This plan, announced Tuesday night by Superintendent Nikolai Vitti, comes almost a month after lame-duck lawmakers in the Michigan Legislature passed a controversial A-F letter grading system for the whole state. A Detroit-only system would gives schools far more credit for improvement in test scores than the statewide system does, and it would account for an issue — poverty — that disproportionately affects city schools. 

That state system, which former Gov. Rick Snyder signed into law in late December, halted efforts that had already been underway by district and charter leaders to create an A-F system that takes the specific issues facing Detroit schools into account. That local system had been mandated by a 2016 law and only applied to the city.

Vitti’s announcement comes as state education officials from the Michigan Department of Education have raised concerns that the A-F system OK’d by lawmakers violates federal education law and could potentially cost the state federal money.

Vitti laid out a plan to first lobby new state leaders, including Gov. Gretchen Whitmer and the Republican leaders of the House and Senate, to allow for local grade systems.

If successful, Vitti said, that system that had been in the works would be adopted for district and charter schools.

If unsuccessful, Vitti said, the district would go it alone, without charter schools.

“We need to start thinking about our own approach to school accountability,” Vitti said.

The Community Education Commission created the letter grading system and worked for months with district and charter leaders to design a plan that would be specific to Detroit schools. The topic didn’t come up at a commission meeting Monday night until a member of the public urged the commission to move ahead with the local system and one member of the commission agreed. A commission official earlier in the day said they were still exploring how to move forward in light of the statewide system.

The city’s plan was for schools to be rewarded heavily for the amount of improvement seen in test scores. That’s important in a high-poverty community like Detroit, where most of the schools are struggling. City schools also struggle with enrollment instability.

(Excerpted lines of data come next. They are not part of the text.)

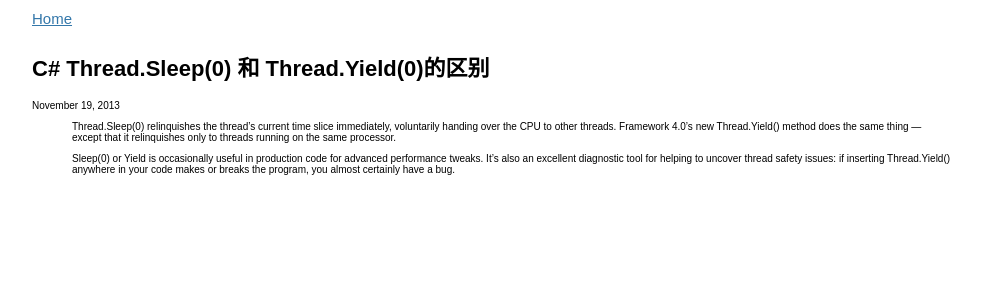
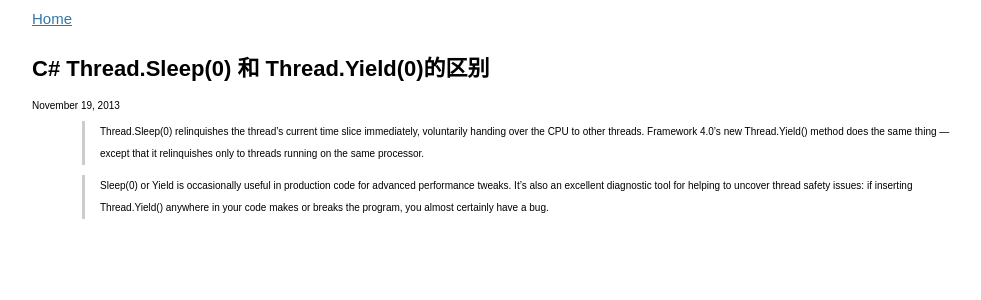
Before and after one commit to osrpt/osrpt.github.com, a Jekyll site: the page built from _posts/2013-11-19-c-charp-yield-and-sleep.md, in a window 1280 px wide. Shown: the top 300 px of the page, without its empty margins (128-1109 px from the left). Built offline with Jekyll 4.4.1, drawn with Linux system fonts in a browser that asks for light colours; Markdown is read by kramdown in place of the engine named in the settings.

Commit message:
edit css

```diff
--- a/_layouts/post.html
+++ b/_layouts/post.html
@@ -12,6 +12,8 @@
     </div>
     <h2 class="title">{{page.title}}</h2>
     <span class="date">{{ page.date | date: "%B %d, %Y" }}</span>
-    {{ content }}
+    <div class="content">
+        {{ content }}
+    </div>
 </body>
 </html>
--- a/css/default.css
+++ b/css/default.css
@@ -270,6 +270,16 @@ td,th {
   padding: 0;
 }
 
+blockquote {
+  font: 1.4em;
+  line-height: 2.2em;
+  margin-top: 10px;
+  margin-bottom: 10px;
+  margin-left: 50px;
+  padding-left: 15px;
+  border-left: 3px solid #ccc;
+}
+
 .home{
   width:960px;
   margin:2em auto;
@@ -314,3 +324,11 @@ td,th {
   color:#fff;
   background-color: #000;
 }
+
+.article .content{
+  line-height: 2.2em;
+}
+
+.article .content p{
+  margin:1em auto;
+}
```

Vitti said the statewide system “doesn’t provide much clarity on individual school performance,” because it will issue a handful of letter grades. Those letter grades will be based on the number of students proficient in reading and math on state exams, the number of students who show an adequate amount of improvement in reading and math on state exams, the number of students still learning English who show improvement in learning the language, graduation rates for high schools, and the overall academic performance of a school and how it compares to other schools in the state with similar demographics.

The Detroit system would issue a single letter grade. Vitti said a system that issues as many grades as the state system would make it “hard to distinguish one school from another.”

Board President Iris Taylor said she would support such a plan by the district, saying “it’s critical if we’re going to achieve the objectives we have laid out in the strategic plan.”

Board member Sonya Mays said one of the advantages of a statewide system is that it allows “parents to better evaluate from school to school, across districts.”

She said it’s important not to lose sight of the fact that the future of the district is to draw back 32,000 students who live in Detroit but opt to go to schools outside the city.